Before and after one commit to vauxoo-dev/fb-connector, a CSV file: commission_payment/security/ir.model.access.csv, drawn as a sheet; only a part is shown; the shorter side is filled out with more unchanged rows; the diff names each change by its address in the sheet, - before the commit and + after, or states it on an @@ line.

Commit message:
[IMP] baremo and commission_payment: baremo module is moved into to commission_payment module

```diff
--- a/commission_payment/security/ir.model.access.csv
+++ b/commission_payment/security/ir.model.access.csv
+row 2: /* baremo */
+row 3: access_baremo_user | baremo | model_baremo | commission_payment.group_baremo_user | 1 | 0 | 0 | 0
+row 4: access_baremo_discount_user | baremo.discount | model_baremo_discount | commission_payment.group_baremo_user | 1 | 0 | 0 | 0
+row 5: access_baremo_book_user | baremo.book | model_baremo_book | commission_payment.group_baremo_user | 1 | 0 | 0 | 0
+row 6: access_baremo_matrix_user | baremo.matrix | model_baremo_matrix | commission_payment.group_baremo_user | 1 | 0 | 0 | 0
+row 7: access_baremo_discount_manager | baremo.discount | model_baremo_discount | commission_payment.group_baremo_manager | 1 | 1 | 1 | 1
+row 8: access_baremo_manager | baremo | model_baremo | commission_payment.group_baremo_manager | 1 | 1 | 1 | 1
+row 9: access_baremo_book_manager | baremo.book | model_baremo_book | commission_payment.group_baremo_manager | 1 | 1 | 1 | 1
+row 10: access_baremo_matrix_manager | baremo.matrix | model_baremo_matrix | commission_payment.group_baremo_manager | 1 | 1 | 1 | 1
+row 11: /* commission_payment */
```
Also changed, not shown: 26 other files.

| Exercise objective |
Would you count the lines of the listing above that hold the string "baremo" and give only the resulting number?

| Result for this task |
10